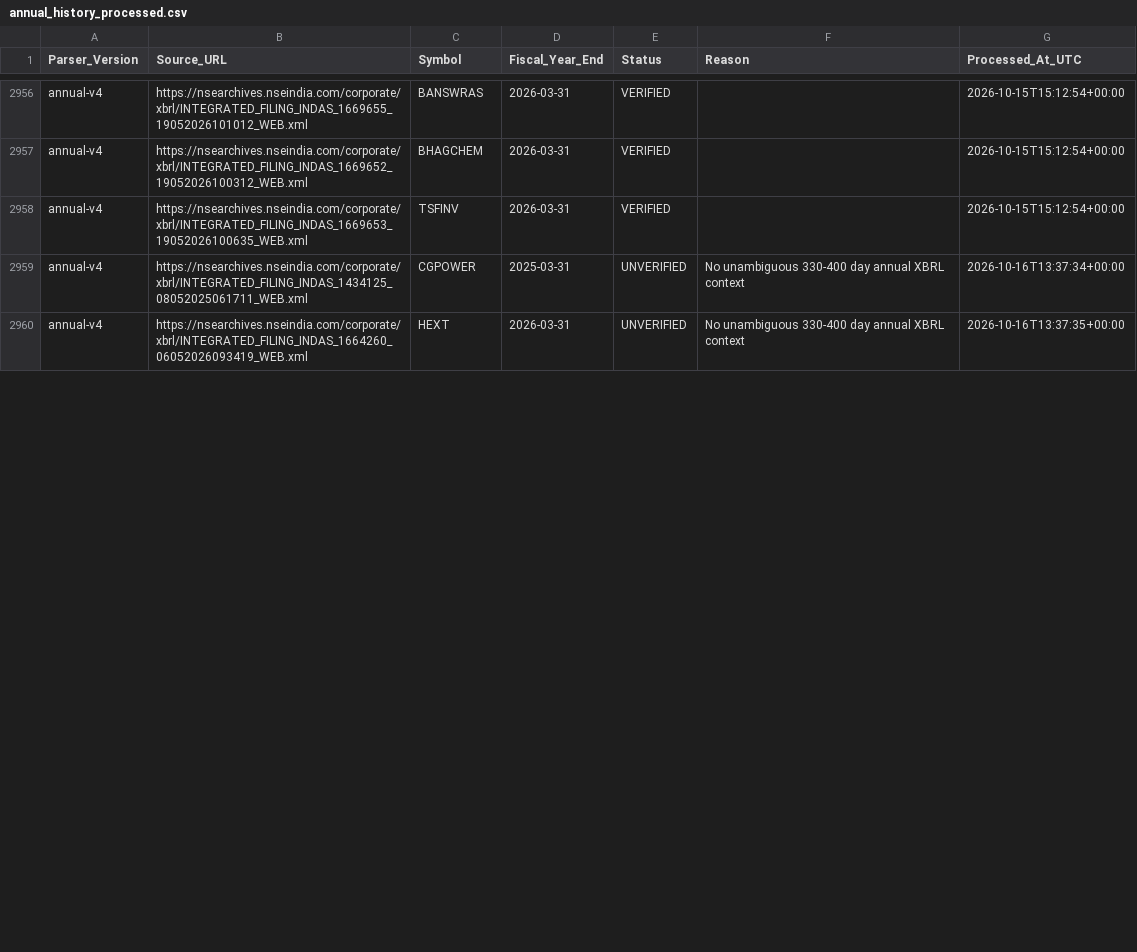
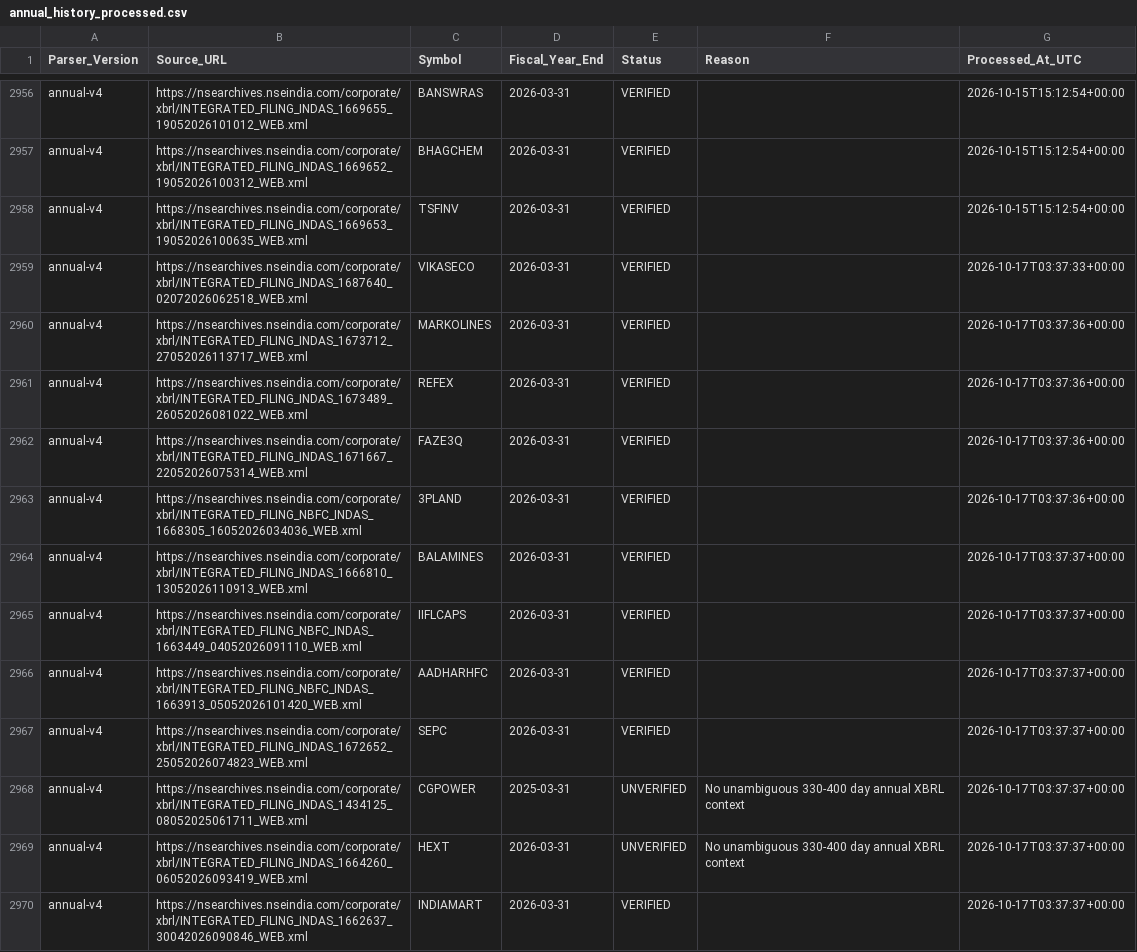
Before and after one commit to sunny1991-co/nse-fundamentals-monitor-, a CSV file: annual_history_processed.csv, drawn as a sheet; only a part is shown, gaps mark what is left out; the diff covers the shown part only.

```diff
--- a/annual_history_processed.csv
+++ b/annual_history_processed.csv
@@ -2958,3 +2958,13 @@ annual-v4,https://nsearchives.nseindia.com/corporate/xbrl/INTEGRATED_FILING_INDA
 annual-v4,https://nsearchives.nseindia.com/corporate/xbrl/INTEGRATED_FILING_INDAS_1669653_19052026100635_WEB.xml,TSFINV,2026-03-31,VERIFIED,,2026-10-15T15:12:54+00:00
-annual-v4,https://nsearchives.nseindia.com/corporate/xbrl/INTEGRATED_FILING_INDAS_1434125_08052025061711_WEB.xml,CGPOWER,2025-03-31,UNVERIFIED,No unambiguous 330-400 day annual XBRL context,2026-10-16T13:37:34+00:00
-annual-v4,https://nsearchives.nseindia.com/corporate/xbrl/INTEGRATED_FILING_INDAS_1664260_06052026093419_WEB.xml,HEXT,2026-03-31,UNVERIFIED,No unambiguous 330-400 day annual XBRL context,2026-10-16T13:37:35+00:00
+annual-v4,https://nsearchives.nseindia.com/corporate/xbrl/INTEGRATED_FILING_INDAS_1687640_02072026062518_WEB.xml,VIKASECO,2026-03-31,VERIFIED,,2026-10-17T03:37:33+00:00
+annual-v4,https://nsearchives.nseindia.com/corporate/xbrl/INTEGRATED_FILING_INDAS_1673712_27052026113717_WEB.xml,MARKOLINES,2026-03-31,VERIFIED,,2026-10-17T03:37:36+00:00
+annual-v4,https://nsearchives.nseindia.com/corporate/xbrl/INTEGRATED_FILING_INDAS_1673489_26052026081022_WEB.xml,REFEX,2026-03-31,VERIFIED,,2026-10-17T03:37:36+00:00
+annual-v4,https://nsearchives.nseindia.com/corporate/xbrl/INTEGRATED_FILING_INDAS_1671667_22052026075314_WEB.xml,FAZE3Q,2026-03-31,VERIFIED,,2026-10-17T03:37:36+00:00
+annual-v4,https://nsearchives.nseindia.com/corporate/xbrl/INTEGRATED_FILING_NBFC_INDAS_1668305_16052026034036_WEB.xml,3PLAND,2026-03-31,VERIFIED,,2026-10-17T03:37:36+00:00
+annual-v4,https://nsearchives.nseindia.com/corporate/xbrl/INTEGRATED_FILING_INDAS_1666810_13052026110913_WEB.xml,BALAMINES,2026-03-31,VERIFIED,,2026-10-17T03:37:37+00:00
+annual-v4,https://nsearchives.nseindia.com/corporate/xbrl/INTEGRATED_FILING_NBFC_INDAS_1663449_04052026091110_WEB.xml,IIFLCAPS,2026-03-31,VERIFIED,,2026-10-17T03:37:37+00:00
+annual-v4,https://nsearchives.nseindia.com/corporate/xbrl/INTEGRATED_FILING_NBFC_INDAS_1663913_05052026101420_WEB.xml,AADHARHFC,2026-03-31,VERIFIED,,2026-10-17T03:37:37+00:00
+annual-v4,https://nsearchives.nseindia.com/corporate/xbrl/INTEGRATED_FILING_INDAS_1672652_25052026074823_WEB.xml,SEPC,2026-03-31,VERIFIED,,2026-10-17T03:37:37+00:00
+annual-v4,https://nsearchives.nseindia.com/corporate/xbrl/INTEGRATED_FILING_INDAS_1434125_08052025061711_WEB.xml,CGPOWER,2025-03-31,UNVERIFIED,No unambiguous 330-400 day annual XBRL context,2026-10-17T03:37:37+00:00
+annual-v4,https://nsearchives.nseindia.com/corporate/xbrl/INTEGRATED_FILING_INDAS_1664260_06052026093419_WEB.xml,HEXT,2026-03-31,UNVERIFIED,No unambiguous 330-400 day annual XBRL context,2026-10-17T03:37:37+00:00
+annual-v4,https://nsearchives.nseindia.com/corporate/xbrl/INTEGRATED_FILING_INDAS_1662637_30042026090846_WEB.xml,INDIAMART,2026-03-31,VERIFIED,,2026-10-17T03:37:37+00:00
```
Also changed, not shown: 6 added rows, 1 removed row and 7 edited cells elsewhere in this file, annual_historical_unverified.csv, final_fundamental_screen_summary.csv, 7 other files.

### Instructions to follow
Can the entries above be repeated exactly, without their pictures?

### Result for this task
Before and after one commit to sunny1991-co/nse-fundamentals-monitor-, a CSV file: annual_history_processed.csv, drawn as a sheet; only a part is shown, gaps mark what is left out; the diff covers the shown part only.

```diff
--- a/annual_history_processed.csv
+++ b/annual_history_processed.csv
@@ -2958,3 +2958,13 @@ annual-v4,https://nsearchives.nseindia.com/corporate/xbrl/INTEGRATED_FILING_INDA
 annual-v4,https://nsearchives.nseindia.com/corporate/xbrl/INTEGRATED_FILING_INDAS_1669653_19052026100635_WEB.xml,TSFINV,2026-03-31,VERIFIED,,2026-10-15T15:12:54+00:00
-annual-v4,https://nsearchives.nseindia.com/corporate/xbrl/INTEGRATED_FILING_INDAS_1434125_08052025061711_WEB.xml,CGPOWER,2025-03-31,UNVERIFIED,No unambiguous 330-400 day annual XBRL context,2026-10-16T13:37:34+00:00
-annual-v4,https://nsearchives.nseindia.com/corporate/xbrl/INTEGRATED_FILING_INDAS_1664260_06052026093419_WEB.xml,HEXT,2026-03-31,UNVERIFIED,No unambiguous 330-400 day annual XBRL context,2026-10-16T13:37:35+00:00
+annual-v4,https://nsearchives.nseindia.com/corporate/xbrl/INTEGRATED_FILING_INDAS_1687640_02072026062518_WEB.xml,VIKASECO,2026-03-31,VERIFIED,,2026-10-17T03:37:33+00:00
+annual-v4,https://nsearchives.nseindia.com/corporate/xbrl/INTEGRATED_FILING_INDAS_1673712_27052026113717_WEB.xml,MARKOLINES,2026-03-31,VERIFIED,,2026-10-17T03:37:36+00:00
+annual-v4,https://nsearchives.nseindia.com/corporate/xbrl/INTEGRATED_FILING_INDAS_1673489_26052026081022_WEB.xml,REFEX,2026-03-31,VERIFIED,,2026-10-17T03:37:36+00:00
+annual-v4,https://nsearchives.nseindia.com/corporate/xbrl/INTEGRATED_FILING_INDAS_1671667_22052026075314_WEB.xml,FAZE3Q,2026-03-31,VERIFIED,,2026-10-17T03:37:36+00:00
+annual-v4,https://nsearchives.nseindia.com/corporate/xbrl/INTEGRATED_FILING_NBFC_INDAS_1668305_16052026034036_WEB.xml,3PLAND,2026-03-31,VERIFIED,,2026-10-17T03:37:36+00:00
+annual-v4,https://nsearchives.nseindia.com/corporate/xbrl/INTEGRATED_FILING_INDAS_1666810_13052026110913_WEB.xml,BALAMINES,2026-03-31,VERIFIED,,2026-10-17T03:37:37+00:00
+annual-v4,https://nsearchives.nseindia.com/corporate/xbrl/INTEGRATED_FILING_NBFC_INDAS_1663449_04052026091110_WEB.xml,IIFLCAPS,2026-03-31,VERIFIED,,2026-10-17T03:37:37+00:00
+annual-v4,https://nsearchives.nseindia.com/corporate/xbrl/INTEGRATED_FILING_NBFC_INDAS_1663913_05052026101420_WEB.xml,AADHARHFC,2026-03-31,VERIFIED,,2026-10-17T03:37:37+00:00
+annual-v4,https://nsearchives.nseindia.com/corporate/xbrl/INTEGRATED_FILING_INDAS_1672652_25052026074823_WEB.xml,SEPC,2026-03-31,VERIFIED,,2026-10-17T03:37:37+00:00
+annual-v4,https://nsearchives.nseindia.com/corporate/xbrl/INTEGRATED_FILING_INDAS_1434125_08052025061711_WEB.xml,CGPOWER,2025-03-31,UNVERIFIED,No unambiguous 330-400 day annual XBRL context,2026-10-17T03:37:37+00:00
+annual-v4,https://nsearchives.nseindia.com/corporate/xbrl/INTEGRATED_FILING_INDAS_1664260_06052026093419_WEB.xml,HEXT,2026-03-31,UNVERIFIED,No unambiguous 330-400 day annual XBRL context,2026-10-17T03:37:37+00:00
+annual-v4,https://nsearchives.nseindia.com/corporate/xbrl/INTEGRATED_FILING_INDAS_1662637_30042026090846_WEB.xml,INDIAMART,2026-03-31,VERIFIED,,2026-10-17T03:37:37+00:00
```
Also changed, not shown: 6 added rows, 1 removed row and 7 edited cells elsewhere in this file, annual_historical_unverified.csv, final_fundamental_screen_summary.csv, 7 other files.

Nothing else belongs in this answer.